Records drawn from a dataset
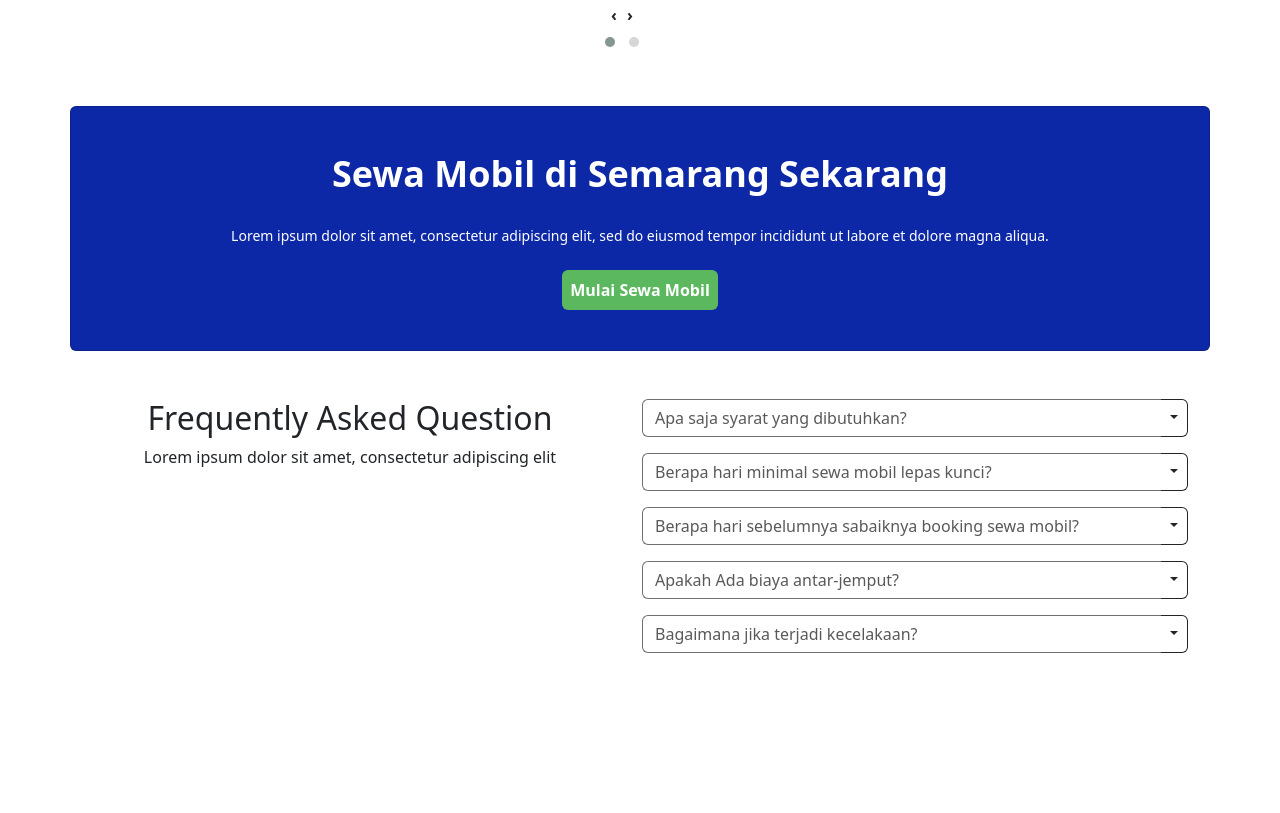
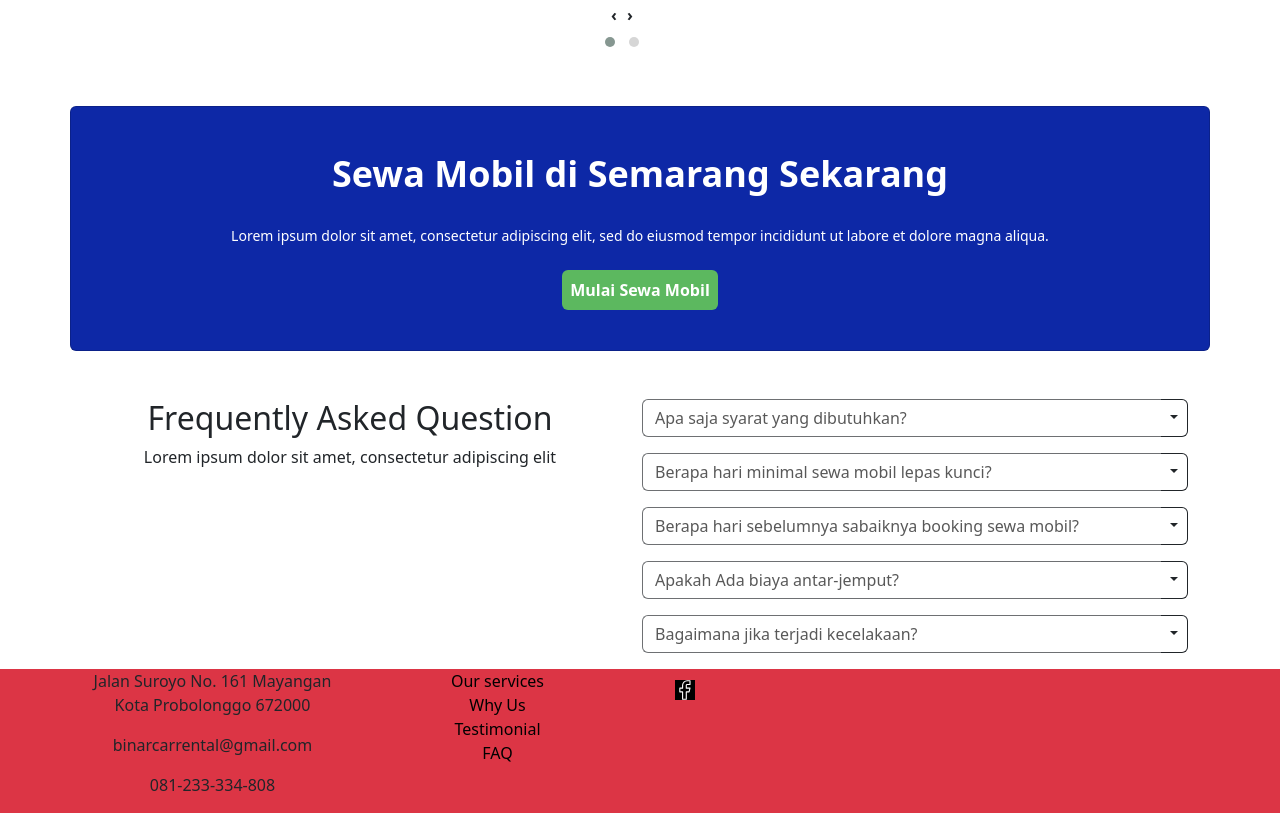
Before and after one commit to Dhikaadn/challenge-01, a plain HTML site: page index.html in a window 1280 px wide. Shown: the part 1968-2781 px from the top of the page. Before the commit the page ends 2637 px from the top, so only its background shows below. Drawn offline with nearby package versions, Linux system fonts and the light colour scheme.

Commit message:
add the footer

```diff
--- a/index.html
+++ b/index.html
@@ -310,6 +310,35 @@
         </div>
       </div>
 
+      <footer class="bg-danger">
+        <div class="container">
+          <div class="row text-center">
+            <div class="col fw-normal">
+              <p>Jalan Suroyo No. 161 Mayangan Kota Probolonggo 672000</p>
+              <p>binarcarrental@gmail.com</p>
+              <p>081-233-334-808</p>
+            </div>
+            <div class="col">
+              <a href="#" class="d-block text-decoration-none fw-normal text-black">Our services</a>
+              <a href="#" class="d-block text-decoration-none fw-normal text-black">Why Us</a>
+              <a href="#" class="d-block text-decoration-none fw-normal text-black">Testimonial</a>
+              <a href="#" class="d-block text-decoration-none fw-normal text-black">FAQ</a>
+            </div>
+            <div class="col">
+              <div class="p-2 w-25">
+                <svg class="bg-black" width="20" height="20" viewBox="0 0 11 18" fill="none" xmlns="http://www.w3.org/2000/svg">
+                  <path d="M10 0.666626H7.50004C6.39497 0.666626 5.33516 1.10561 4.55376 1.88701C3.77236 2.66842 3.33337 3.72822 3.33337 4.83329V7.33329H0.833374V10.6666H3.33337V17.3333H6.66671V10.6666H9.16671L10 7.33329H6.66671V4.83329C6.66671 4.61228 6.75451 4.40032 6.91079 4.24404C7.06707 4.08776 7.27903 3.99996 7.50004 3.99996H10V0.666626Z" stroke="white" stroke-linecap="round" stroke-linejoin="round"/>
+                </svg>
+              </div>
+
+            </div>
+            <div class="col">
+
+            </div>
+          </div>
+        </div>
+      </footer>
+
     <script src="https://cdn.jsdelivr.net/npm/bootstrap@5.3.0-alpha1/dist/js/bootstrap.bundle.min.js" integrity="sha384-w76AqPfDkMBDXo30jS1Sgez6pr3x5MlQ1ZAGC+nuZB+EYdgRZgiwxhTBTkF7CXvN" crossorigin="anonymous"></script>
     <script src="https://cdnjs.cloudflare.com/ajax/libs/jquery/3.6.0/jquery.min.js"></script>
 
```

Task statement
What is needed is an exact copy of every record above, minus the images.

Your solution
Before and after one commit to Dhikaadn/challenge-01, a plain HTML site: page index.html in a window 1280 px wide. Shown: the part 1968-2781 px from the top of the page. Before the commit the page ends 2637 px from the top, so only its background shows below. Drawn offline with nearby package versions, Linux system fonts and the light colour scheme.

Commit message:
add the footer

```diff
--- a/index.html
+++ b/index.html
@@ -310,6 +310,35 @@
         </div>
       </div>
 
+      <footer class="bg-danger">
+        <div class="container">
+          <div class="row text-center">
+            <div class="col fw-normal">
+              <p>Jalan Suroyo No. 161 Mayangan Kota Probolonggo 672000</p>
+              <p>binarcarrental@gmail.com</p>
+              <p>081-233-334-808</p>
+            </div>
+            <div class="col">
+              <a href="#" class="d-block text-decoration-none fw-normal text-black">Our services</a>
+              <a href="#" class="d-block text-decoration-none fw-normal text-black">Why Us</a>
+              <a href="#" class="d-block text-decoration-none fw-normal text-black">Testimonial</a>
+              <a href="#" class="d-block text-decoration-none fw-normal text-black">FAQ</a>
+            </div>
+            <div class="col">
+              <div class="p-2 w-25">
+                <svg class="bg-black" width="20" height="20" viewBox="0 0 11 18" fill="none" xmlns="http://www.w3.org/2000/svg">
+                  <path d="M10 0.666626H7.50004C6.39497 0.666626 5.33516 1.10561 4.55376 1.88701C3.77236 2.66842 3.33337 3.72822 3.33337 4.83329V7.33329H0.833374V10.6666H3.33337V17.3333H6.66671V10.6666H9.16671L10 7.33329H6.66671V4.83329C6.66671 4.61228 6.75451 4.40032 6.91079 4.24404C7.06707 4.08776 7.27903 3.99996 7.50004 3.99996H10V0.666626Z" stroke="white" stroke-linecap="round" stroke-linejoin="round"/>
+                </svg>
+              </div>
+
+            </div>
+            <div class="col">
+
+            </div>
+          </div>
+        </div>
+      </footer>
+
     <script src="https://cdn.jsdelivr.net/npm/bootstrap@5.3.0-alpha1/dist/js/bootstrap.bundle.min.js" integrity="sha384-w76AqPfDkMBDXo30jS1Sgez6pr3x5MlQ1ZAGC+nuZB+EYdgRZgiwxhTBTkF7CXvN" crossorigin="anonymous"></script>
     <script src="https://cdnjs.cloudflare.com/ajax/libs/jquery/3.6.0/jquery.min.js"></script>
 
```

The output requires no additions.